## WORK INSTRUCTIONS
Word for word, reproduce the records, keeping none of the pictures.

## EXTRACTED RECORDS
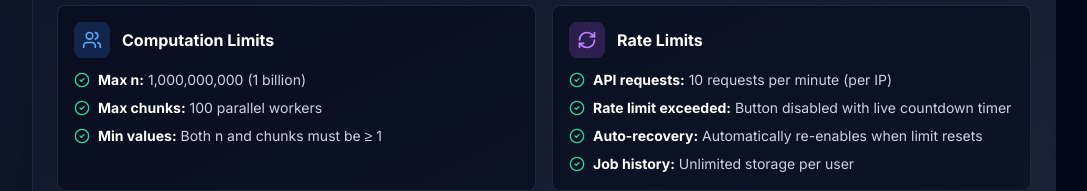
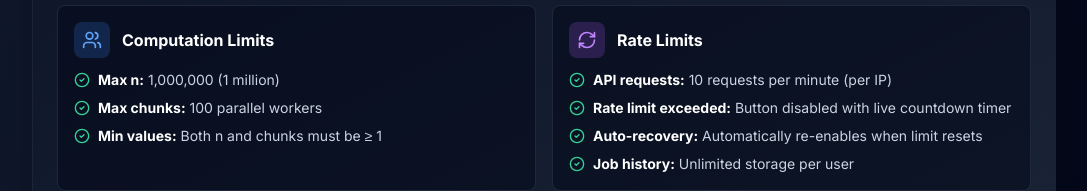
Before and after one commit to erdilatifi/Distributed-Background-Computation, a Next.js app in the folder frontend/: page /docs in a window 1280 px wide. Shown: the part 6247-6438 px from the top of the page, without its empty margins (96-1183 px from the left). Built offline with nearby package versions, Linux system fonts and the light colour scheme; no server answers.

Commit message:
Update max n limit from 1 billion to 1 million

```diff
--- a/frontend/app/dashboard/page.tsx
+++ b/frontend/app/dashboard/page.tsx
@@ -724,8 +724,8 @@ export default function DashboardPage() {
                             setNError('Only positive integers are allowed')
                           } else if (parseInt(value, 10) < 1) {
                             setNError('Number must be at least 1')
-                          } else if (parseInt(value, 10) > 1000000000) {
-                            setNError('Number is too large (max: 1,000,000,000)')
+                          } else if (parseInt(value, 10) > 1000000) {
+                            setNError('Number is too large (max: 1,000,000)')
                           } else {
                             setNError(null)
                           }
--- a/frontend/app/docs/page.tsx
+++ b/frontend/app/docs/page.tsx
@@ -644,7 +644,7 @@ setInterval(checkStatus, 1000);`}
                     <ul className="space-y-2 text-sm text-slate-300">
                       <li className="flex items-start gap-2">
                         <CheckCircle2 className="h-4 w-4 text-emerald-400 mt-0.5 flex-shrink-0" />
-                        <span><strong className="text-white">Max n:</strong> 1,000,000,000 (1 billion)</span>
+                        <span><strong className="text-white">Max n:</strong> 1,000,000 (1 million)</span>
                       </li>
                       <li className="flex items-start gap-2">
                         <CheckCircle2 className="h-4 w-4 text-emerald-400 mt-0.5 flex-shrink-0" />
```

## RESPONSE BOX
Before and after one commit to erdilatifi/Distributed-Background-Computation, a Next.js app in the folder frontend/: page /docs in a window 1280 px wide. Shown: the part 6247-6438 px from the top of the page, without its empty margins (96-1183 px from the left). Built offline with nearby package versions, Linux system fonts and the light colour scheme; no server answers.

Commit message:
Update max n limit from 1 billion to 1 million

```diff
--- a/frontend/app/dashboard/page.tsx
+++ b/frontend/app/dashboard/page.tsx
@@ -724,8 +724,8 @@ export default function DashboardPage() {
                             setNError('Only positive integers are allowed')
                           } else if (parseInt(value, 10) < 1) {
                             setNError('Number must be at least 1')
-                          } else if (parseInt(value, 10) > 1000000000) {
-                            setNError('Number is too large (max: 1,000,000,000)')
+                          } else if (parseInt(value, 10) > 1000000) {
+                            setNError('Number is too large (max: 1,000,000)')
                           } else {
                             setNError(null)
                           }
--- a/frontend/app/docs/page.tsx
+++ b/frontend/app/docs/page.tsx
@@ -644,7 +644,7 @@ setInterval(checkStatus, 1000);`}
                     <ul className="space-y-2 text-sm text-slate-300">
                       <li className="flex items-start gap-2">
                         <CheckCircle2 className="h-4 w-4 text-emerald-400 mt-0.5 flex-shrink-0" />
-                        <span><strong className="text-white">Max n:</strong> 1,000,000,000 (1 billion)</span>
+                        <span><strong className="text-white">Max n:</strong> 1,000,000 (1 million)</span>
                       </li>
                       <li className="flex items-start gap-2">
                         <CheckCircle2 className="h-4 w-4 text-emerald-400 mt-0.5 flex-shrink-0" />
```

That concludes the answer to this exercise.